# Input data
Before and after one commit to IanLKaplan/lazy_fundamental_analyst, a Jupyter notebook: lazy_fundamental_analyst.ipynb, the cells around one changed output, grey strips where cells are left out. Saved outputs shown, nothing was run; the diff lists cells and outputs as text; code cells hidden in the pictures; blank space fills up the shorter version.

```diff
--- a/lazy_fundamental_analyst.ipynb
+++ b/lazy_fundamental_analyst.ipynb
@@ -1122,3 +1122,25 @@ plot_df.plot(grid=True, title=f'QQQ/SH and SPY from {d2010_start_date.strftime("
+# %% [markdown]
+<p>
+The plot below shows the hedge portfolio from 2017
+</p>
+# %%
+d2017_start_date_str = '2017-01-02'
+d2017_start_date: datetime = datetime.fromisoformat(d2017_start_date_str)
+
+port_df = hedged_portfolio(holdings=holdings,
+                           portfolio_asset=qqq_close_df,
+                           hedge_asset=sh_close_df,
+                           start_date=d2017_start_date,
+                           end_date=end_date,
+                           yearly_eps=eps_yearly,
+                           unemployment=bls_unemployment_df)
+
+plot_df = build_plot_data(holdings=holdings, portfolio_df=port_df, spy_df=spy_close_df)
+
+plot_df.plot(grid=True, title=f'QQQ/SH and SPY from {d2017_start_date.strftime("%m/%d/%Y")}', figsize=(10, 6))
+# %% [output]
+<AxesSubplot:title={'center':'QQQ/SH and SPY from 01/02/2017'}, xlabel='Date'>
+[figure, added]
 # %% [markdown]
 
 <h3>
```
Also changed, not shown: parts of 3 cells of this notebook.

...

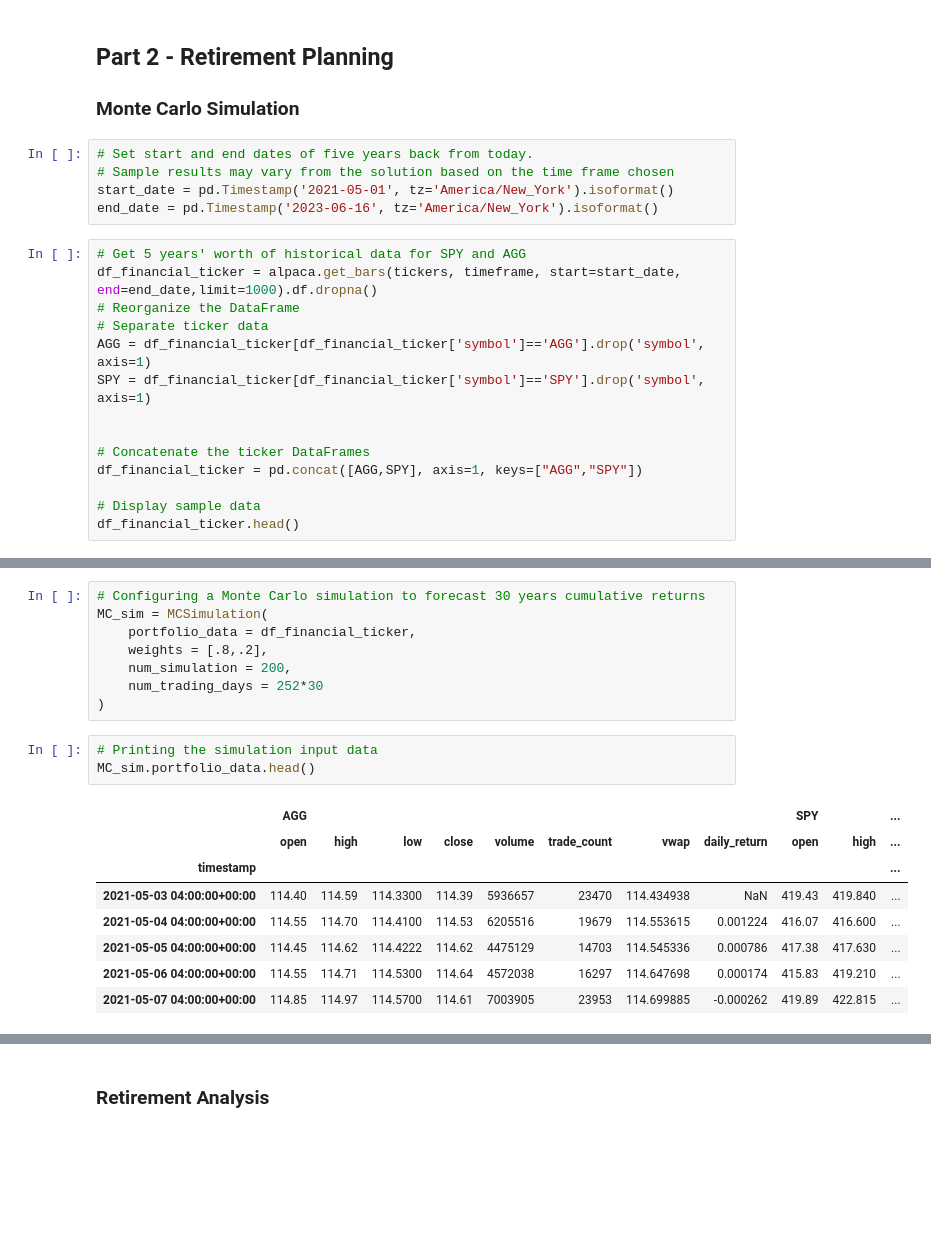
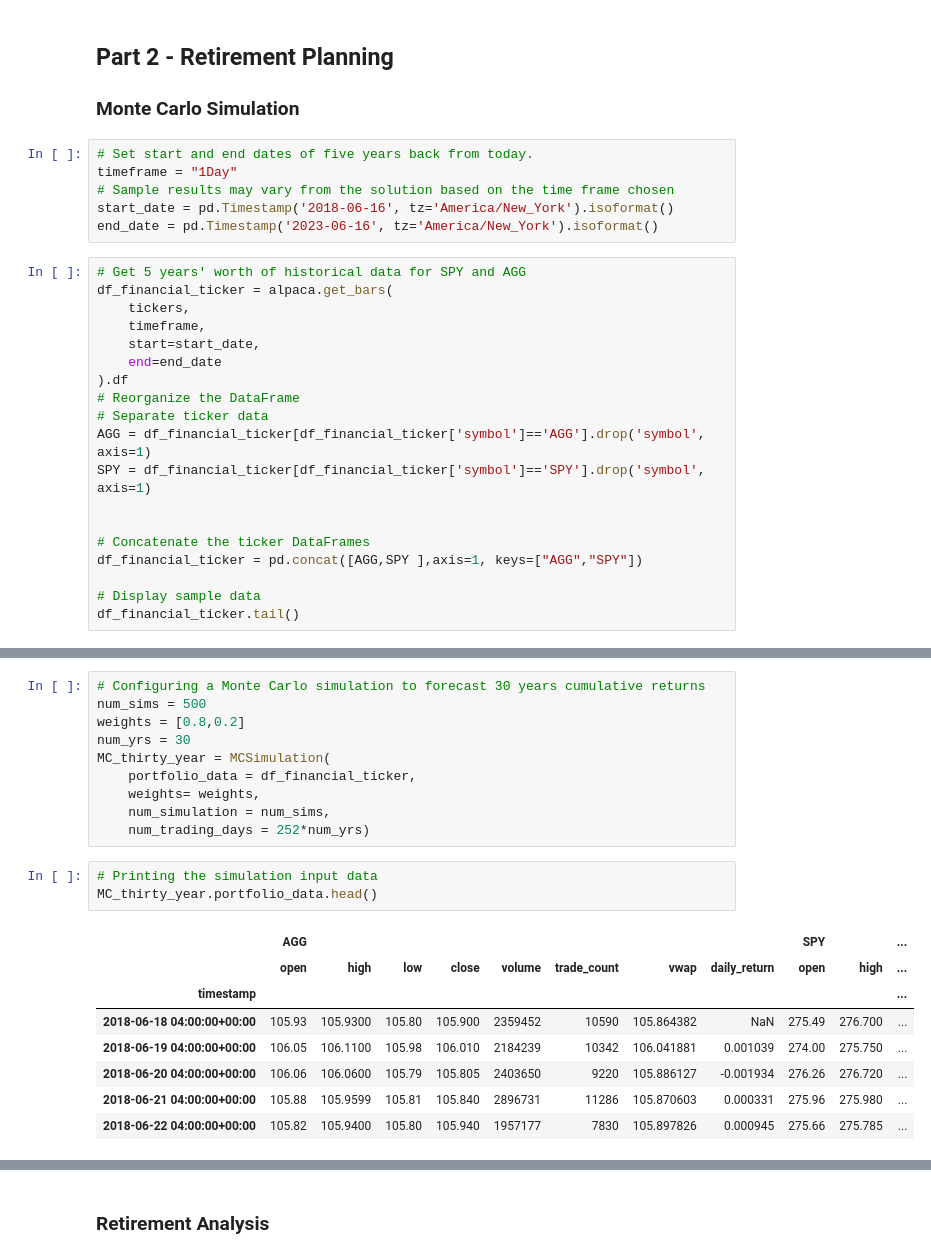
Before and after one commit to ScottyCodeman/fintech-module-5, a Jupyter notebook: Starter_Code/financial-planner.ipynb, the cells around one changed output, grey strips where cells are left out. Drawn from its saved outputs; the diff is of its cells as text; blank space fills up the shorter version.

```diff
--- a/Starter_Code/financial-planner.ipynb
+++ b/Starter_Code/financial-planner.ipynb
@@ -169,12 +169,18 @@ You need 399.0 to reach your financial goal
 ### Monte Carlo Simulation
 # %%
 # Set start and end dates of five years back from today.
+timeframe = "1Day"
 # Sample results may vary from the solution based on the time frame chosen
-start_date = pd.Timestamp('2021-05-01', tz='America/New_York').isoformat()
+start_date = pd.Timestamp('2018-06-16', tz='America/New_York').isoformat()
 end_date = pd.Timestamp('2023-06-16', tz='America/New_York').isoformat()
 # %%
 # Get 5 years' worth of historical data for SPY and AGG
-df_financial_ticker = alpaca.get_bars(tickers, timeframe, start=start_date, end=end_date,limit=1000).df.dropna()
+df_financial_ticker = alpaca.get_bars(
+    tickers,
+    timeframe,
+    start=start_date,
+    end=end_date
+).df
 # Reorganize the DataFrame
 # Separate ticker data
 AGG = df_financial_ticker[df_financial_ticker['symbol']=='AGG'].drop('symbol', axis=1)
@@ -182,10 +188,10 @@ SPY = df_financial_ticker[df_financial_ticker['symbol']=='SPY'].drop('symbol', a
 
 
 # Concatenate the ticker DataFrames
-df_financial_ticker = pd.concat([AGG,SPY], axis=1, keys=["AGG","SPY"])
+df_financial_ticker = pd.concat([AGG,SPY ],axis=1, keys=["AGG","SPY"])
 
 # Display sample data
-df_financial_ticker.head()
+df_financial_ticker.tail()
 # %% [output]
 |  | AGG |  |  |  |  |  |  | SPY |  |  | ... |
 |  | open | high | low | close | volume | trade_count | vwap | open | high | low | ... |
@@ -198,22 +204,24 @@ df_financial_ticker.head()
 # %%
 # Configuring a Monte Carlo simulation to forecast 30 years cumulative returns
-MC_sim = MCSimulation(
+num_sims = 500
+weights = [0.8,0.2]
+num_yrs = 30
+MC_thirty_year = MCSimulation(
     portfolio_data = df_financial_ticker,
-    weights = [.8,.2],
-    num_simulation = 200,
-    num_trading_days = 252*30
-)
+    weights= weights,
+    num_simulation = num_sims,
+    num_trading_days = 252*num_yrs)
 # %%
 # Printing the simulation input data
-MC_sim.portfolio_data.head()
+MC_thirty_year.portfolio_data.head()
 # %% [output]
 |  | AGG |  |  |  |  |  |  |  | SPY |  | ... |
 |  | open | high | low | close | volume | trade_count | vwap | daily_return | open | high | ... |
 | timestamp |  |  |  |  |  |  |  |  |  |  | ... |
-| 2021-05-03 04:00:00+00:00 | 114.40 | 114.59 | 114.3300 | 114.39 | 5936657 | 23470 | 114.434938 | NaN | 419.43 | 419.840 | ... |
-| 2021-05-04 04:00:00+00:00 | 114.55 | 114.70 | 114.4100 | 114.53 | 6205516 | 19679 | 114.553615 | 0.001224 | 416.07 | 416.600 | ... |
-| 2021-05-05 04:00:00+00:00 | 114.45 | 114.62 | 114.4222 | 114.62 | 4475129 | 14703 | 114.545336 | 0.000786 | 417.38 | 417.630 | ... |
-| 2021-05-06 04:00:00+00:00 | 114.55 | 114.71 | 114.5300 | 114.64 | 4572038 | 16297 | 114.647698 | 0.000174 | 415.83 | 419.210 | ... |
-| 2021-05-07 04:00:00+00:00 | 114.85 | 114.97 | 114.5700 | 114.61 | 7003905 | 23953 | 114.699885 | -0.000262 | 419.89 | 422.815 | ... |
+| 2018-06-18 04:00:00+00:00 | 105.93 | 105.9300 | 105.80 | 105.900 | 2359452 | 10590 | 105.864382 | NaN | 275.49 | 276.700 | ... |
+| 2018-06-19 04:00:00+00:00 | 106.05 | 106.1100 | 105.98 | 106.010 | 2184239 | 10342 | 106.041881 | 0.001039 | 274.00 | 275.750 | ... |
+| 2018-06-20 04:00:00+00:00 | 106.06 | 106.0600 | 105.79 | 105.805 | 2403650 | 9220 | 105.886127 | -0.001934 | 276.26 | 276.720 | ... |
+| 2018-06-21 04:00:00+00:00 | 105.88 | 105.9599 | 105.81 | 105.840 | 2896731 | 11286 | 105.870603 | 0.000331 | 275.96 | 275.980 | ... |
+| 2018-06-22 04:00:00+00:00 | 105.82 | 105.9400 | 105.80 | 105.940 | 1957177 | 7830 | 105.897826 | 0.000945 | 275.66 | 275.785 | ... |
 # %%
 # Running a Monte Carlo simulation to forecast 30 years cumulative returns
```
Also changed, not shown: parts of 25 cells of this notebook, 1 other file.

--

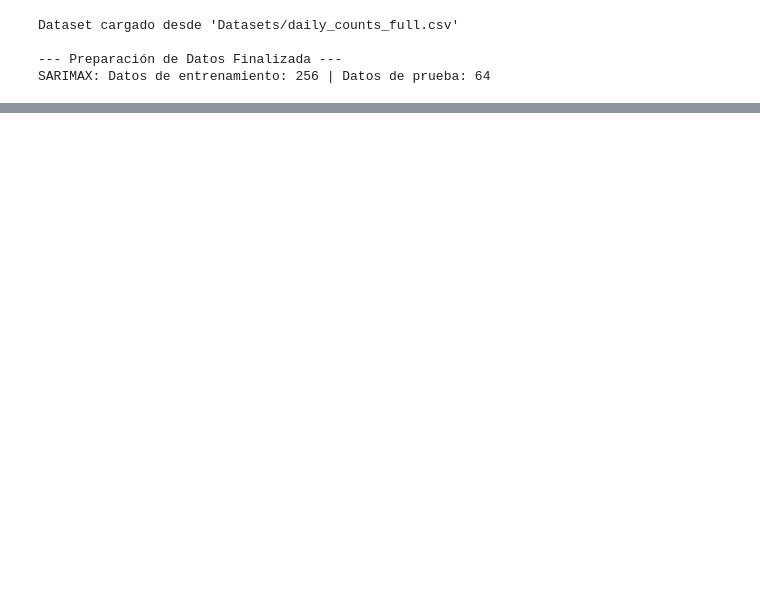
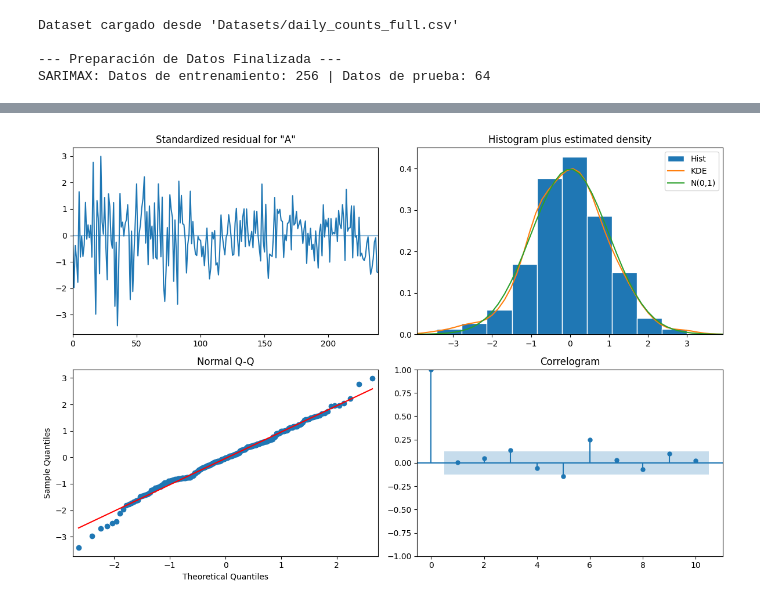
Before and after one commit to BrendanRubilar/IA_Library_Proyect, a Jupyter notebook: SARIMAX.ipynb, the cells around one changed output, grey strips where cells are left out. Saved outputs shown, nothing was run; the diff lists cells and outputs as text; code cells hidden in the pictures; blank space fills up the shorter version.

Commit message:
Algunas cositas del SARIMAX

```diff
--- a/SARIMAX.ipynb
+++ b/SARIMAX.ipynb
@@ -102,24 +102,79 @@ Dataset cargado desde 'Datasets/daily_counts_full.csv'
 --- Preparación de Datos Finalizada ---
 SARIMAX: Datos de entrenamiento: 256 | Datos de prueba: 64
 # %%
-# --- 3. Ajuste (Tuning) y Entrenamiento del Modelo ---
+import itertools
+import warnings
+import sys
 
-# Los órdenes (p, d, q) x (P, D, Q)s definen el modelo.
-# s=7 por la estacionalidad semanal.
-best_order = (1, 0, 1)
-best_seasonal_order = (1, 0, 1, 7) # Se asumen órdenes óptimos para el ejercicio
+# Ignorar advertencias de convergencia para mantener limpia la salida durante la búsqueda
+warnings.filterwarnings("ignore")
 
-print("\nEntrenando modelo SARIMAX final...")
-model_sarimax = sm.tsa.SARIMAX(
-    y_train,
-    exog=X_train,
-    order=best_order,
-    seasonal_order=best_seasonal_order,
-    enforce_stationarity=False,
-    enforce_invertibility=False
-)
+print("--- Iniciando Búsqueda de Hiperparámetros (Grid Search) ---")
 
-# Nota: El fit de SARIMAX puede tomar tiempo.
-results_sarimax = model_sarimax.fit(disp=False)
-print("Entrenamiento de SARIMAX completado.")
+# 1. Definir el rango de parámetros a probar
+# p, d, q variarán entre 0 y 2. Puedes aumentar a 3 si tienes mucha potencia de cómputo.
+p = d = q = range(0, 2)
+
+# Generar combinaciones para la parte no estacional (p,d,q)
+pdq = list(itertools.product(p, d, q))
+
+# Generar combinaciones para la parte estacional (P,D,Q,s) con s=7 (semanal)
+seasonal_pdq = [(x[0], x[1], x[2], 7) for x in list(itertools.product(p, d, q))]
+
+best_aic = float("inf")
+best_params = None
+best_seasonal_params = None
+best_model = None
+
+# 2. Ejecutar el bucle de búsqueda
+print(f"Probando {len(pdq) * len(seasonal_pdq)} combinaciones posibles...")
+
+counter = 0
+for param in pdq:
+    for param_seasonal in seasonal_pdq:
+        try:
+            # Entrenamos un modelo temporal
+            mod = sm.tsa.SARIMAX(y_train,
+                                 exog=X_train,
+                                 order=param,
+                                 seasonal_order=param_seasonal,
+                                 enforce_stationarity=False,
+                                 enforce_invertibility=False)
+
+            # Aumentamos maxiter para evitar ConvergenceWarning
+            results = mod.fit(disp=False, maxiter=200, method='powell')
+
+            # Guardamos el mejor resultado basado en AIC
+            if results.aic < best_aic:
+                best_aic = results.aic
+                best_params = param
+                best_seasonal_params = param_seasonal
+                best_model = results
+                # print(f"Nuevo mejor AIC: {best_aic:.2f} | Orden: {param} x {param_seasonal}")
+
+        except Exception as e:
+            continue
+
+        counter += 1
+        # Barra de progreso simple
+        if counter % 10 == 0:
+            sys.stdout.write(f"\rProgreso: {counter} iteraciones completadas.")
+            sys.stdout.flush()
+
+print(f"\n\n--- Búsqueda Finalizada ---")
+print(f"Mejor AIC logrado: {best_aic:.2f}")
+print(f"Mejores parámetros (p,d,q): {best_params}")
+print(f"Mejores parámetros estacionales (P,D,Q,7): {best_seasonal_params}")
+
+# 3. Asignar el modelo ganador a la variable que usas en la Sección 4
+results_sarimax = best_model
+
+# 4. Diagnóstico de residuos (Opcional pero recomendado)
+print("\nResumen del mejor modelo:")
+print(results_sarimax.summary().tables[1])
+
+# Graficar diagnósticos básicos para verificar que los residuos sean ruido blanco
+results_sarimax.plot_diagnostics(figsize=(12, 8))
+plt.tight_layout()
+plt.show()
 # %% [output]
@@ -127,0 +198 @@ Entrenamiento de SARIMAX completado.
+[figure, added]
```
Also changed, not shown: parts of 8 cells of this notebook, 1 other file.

# Exercise directions
Check every line of the entries above, and copy those that carry the string "Finalizada".

# Solution to this exercise
 --- Preparación de Datos Finalizada ---
+print(f"\n\n--- Búsqueda Finalizada ---")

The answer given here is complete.